- Pizza rustica freezes very well. Cut into wedges, wrap in plastic wrap, and place in air-tight bags or containers in the freezer. Remove the plastic wrap and reheat in the oven, covering the top with aluminum foil to prevent the crust from browning too much.
Pizza Rustica (Italian Easter Pie)
- 3 cups (368g) all-purpose flour
- 1 tsp salt
- ¾ cup (170g) unsalted butter chilled and cut in small cubes
- 2 large eggs beaten
- 3-4 tbsp chilled water
- 6 large eggs separated
- 15 oz ricotta cheese
- 8 oz mozzarella cheese shredded (about 3 cups)
- 4 oz milk (½ cup) any variety
- 1.5 oz Parmesan cheese shredded (about ¾ cup) or Pecorino Romano
- ¼ cup chopped parsley
- ½ tsp ground black pepper
- 4 oz hard salami cubed (about ¾ cup)
- 4 oz Genoa salami cubed (about ¾ cup)
- 4 oz sopressata cubed (about ¾ cup)
- 1 large egg beaten
- 2 tsp water
- Add flour and salt to a medium mixing bowl and whisk to combine. Add cubed butter and cut in with a pastry blender or two forks until the mixture resembles coarse crumbs, with pieces of butter around the size of a pea. It will not be a cohesive, even consistency at this point.
- Make a well in the center of the flour/butter and pour in the beaten eggs. Using a fork, stir and work the eggs into the mixture until it's as evenly moistened as possible.
- Add water, one tablespoon at a time, until a ball of dough can be formed. Work the water in well after each addition. I use between 3 and 4 tablespoons.
- Place the ball of dough on a sheet of plastic wrap and press into a flattened disc. Wrap the disc with the plastic wrap and refrigerate for at least one hour.

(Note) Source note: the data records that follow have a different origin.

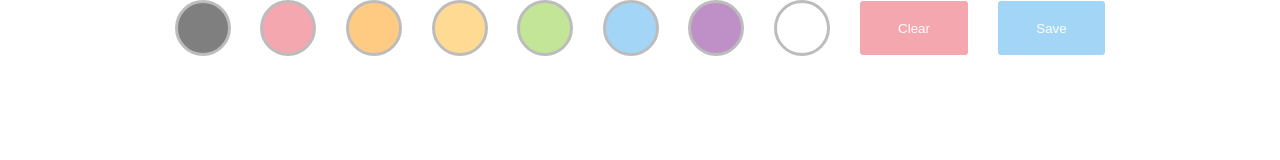
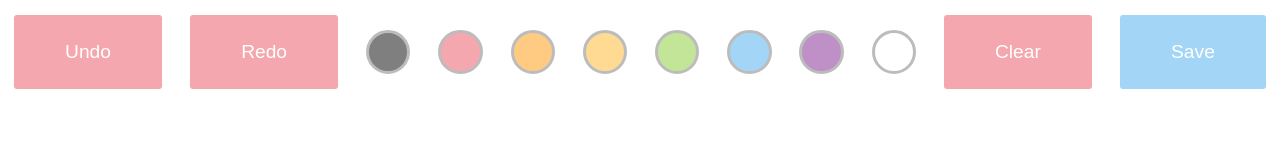
Before and after one commit to dr34m-1sl4nd/jspaint-2.0, a plain HTML site: page index.html in a window 1280 px wide. Drawn offline with Linux system fonts and the light colour scheme.

Commit message:
HE WORKS!

```diff
--- a/index.html
+++ b/index.html
@@ -10,6 +10,8 @@
     <canvas id="canvas"></canvas>
     <section class="nav">
         <!-- data-clr will be in js -->
+         <button class="undo">Undo</button>
+         <button class="redo">Redo</button>
         <section class="clr" data-clr="#000"></section>
         <section class="clr" data-clr="#EB5160"></section>
         <section class="clr" data-clr="#FF9505"></section>
--- a/main.js
+++ b/main.js
@@ -13,6 +13,25 @@ let prevY = null
 ctx.lineWidth = 5
 
 let draw = false
+
+// selects everything with the .clr class
+let clrs = document.querySelectorAll(".clr")
+
+// converts Nodelist (node = html element) to Array (stores multiple items under one variable name)
+clrs = Array.from(clrs)
+
+clrs.forEach(clr => {
+    clr.addEventListener("click", () => {
+        ctx.strokeStyle = clr.dataset.clr
+    })
+})
+
+// clear button vvv
+let clearBtn = document.querySelector(".clear")
+clearBtn.addEventListener("click", () => {
+    // clears entire canvas
+    ctx.clearRect(0, 0, canvas.width, canvas.height)
+})
 
 // only draw when mouse is pressed
 window.addEventListener("mousedown", (e) => draw = true)
@@ -44,3 +63,8 @@ window.addEventListener("mousemove", (e) => {
     prevX = currentX
     prevY = currentY
 })
+
+// undo and redo
+
+let undoBtn = document.querySelector(".undo")
+let redoBtn = document.querySelector(".redo")
--- a/style.css
+++ b/style.css
@@ -20,9 +20,9 @@
     justify-content: space-around;
     align-items: center;
     position: fixed;
-    width: 75%;
+    width: 100%;
     height: 7%;
-    top: 0;
+    top: 3%;
     left: 50%;
     transform: translateX(-50%);
     opacity: .5;
@@ -34,8 +34,8 @@
 }
 
 .clr {
-    height: 50px;
-    width: 50px;
+    height: 3vw;
+    width: 3vw;
     background-color: blue;
     border-radius: 50%;
     border: 3px solid var(--gray);
@@ -46,35 +46,35 @@
     transform: scale(1.2);
 }
 
-.clr:nth-child(1) {
+.clr:nth-child(3) {
     background-color: var(--black);
 }
 
-.clr:nth-child(2) {
+.clr:nth-child(4) {
     background-color: var(--red);
 }
 
-.clr:nth-child(3) {
+.clr:nth-child(5) {
     background-color: var(--orange);
 }
 
-.clr:nth-child(4) {
+.clr:nth-child(6) {
     background-color: var(--yellow);
 }
 
-.clr:nth-child(5) {
+.clr:nth-child(7) {
     background-color: var(--green);
 }
 
-.clr:nth-child(6) {
+.clr:nth-child(8) {
     background-color: var(--blue);
 }
 
-.clr:nth-child(7) {
+.clr:nth-child(9) {
     background-color: var(--purple);
 }
 
-.clr:nth-child(8) {
+.clr:nth-child(10) {
     background-color: var(--white);
 }
 
@@ -85,6 +85,7 @@ button {
     border-radius: 3px;
     background-color: var(--red);
     color: var(--white);
+    font-size: 1.5vw;
 }
 
 .save {
```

- Prepare the filling towards the end of the dough chill time so it will be ready to roll once the filling is assembled. Preheat the oven to 375°F and spray the bottom and sides of a 9" round springform pan with cooking spray. Set aside for now.
- Separate six eggs, adding the yolks to a large mixing bowl and the whites to the bowl of a stand mixer (or a separate mixing bowl). Set the whites aside for now.
- Beat the yolks until light and creamy. To the bowl with the yolks, add the ricotta, mozzarella, milk, Parmesan, parsley, and pepper. Mix until combined evenly, then stir in the cubed meat.
- With the whisk attachment fitted to a stand mixer, beat the egg whites for a few minutes until stiff peaks form. Alternately you can do this with an electric hand mixer. Then fold them into the rest of the filling, taking big sweeping passes along the bottom and sides of the bowl to fully and evenly work the whites in without stirring/deflating them too much.
- Once the dough is sufficiently chilled, slice off two-thirds of the dough and roll it out onto a lightly floured work surface until it reaches a 15" - 16" circle about 1/8" thick.
- Carefully transfer the dough into the prepared springform pan to line it, lightly pressing it along the bottom of the pan and up the sides with excess hanging out the top. Take care to ensure the dough goes right to the bottom edge and then straight up the sides without gaps underneath.
- Pour the filling into the bottom crust and even out the top with a spatula or spoon.
- Roll out the remaining one-third of the dough into an approximately 9 ½" to 10" circle, then place it on top of the filling to cover it entirely. Gently press it so it lays flat against the filling. Fold in the excess pieces of dough from the bottom layer to pinch together with the top layer. Crimp the edges with a fork.
- Whisk together one egg with two teaspoons of water in a small bowl and brush the egg wash onto the pizza rustica. Cut several slits into the top crust.
- Bake for 1 hour to 1 hour 15 minutes, or until the pizza rustica has turned a nice and deep golden brown.
- Remove from the oven and let it sit in the pan for 20 minutes. Carefully remove the pan sides, loosening it from the outside of the pizza rustica with a thin spatula or knife if needed. Let the pizza rustica sit for 25 more minutes (or even longer) before slicing into wedges and serving.
Nutritional information is provided as an estimate. As it can vary due to many factors (brands used, quantities, etc.), we cannot guarantee its accuracy.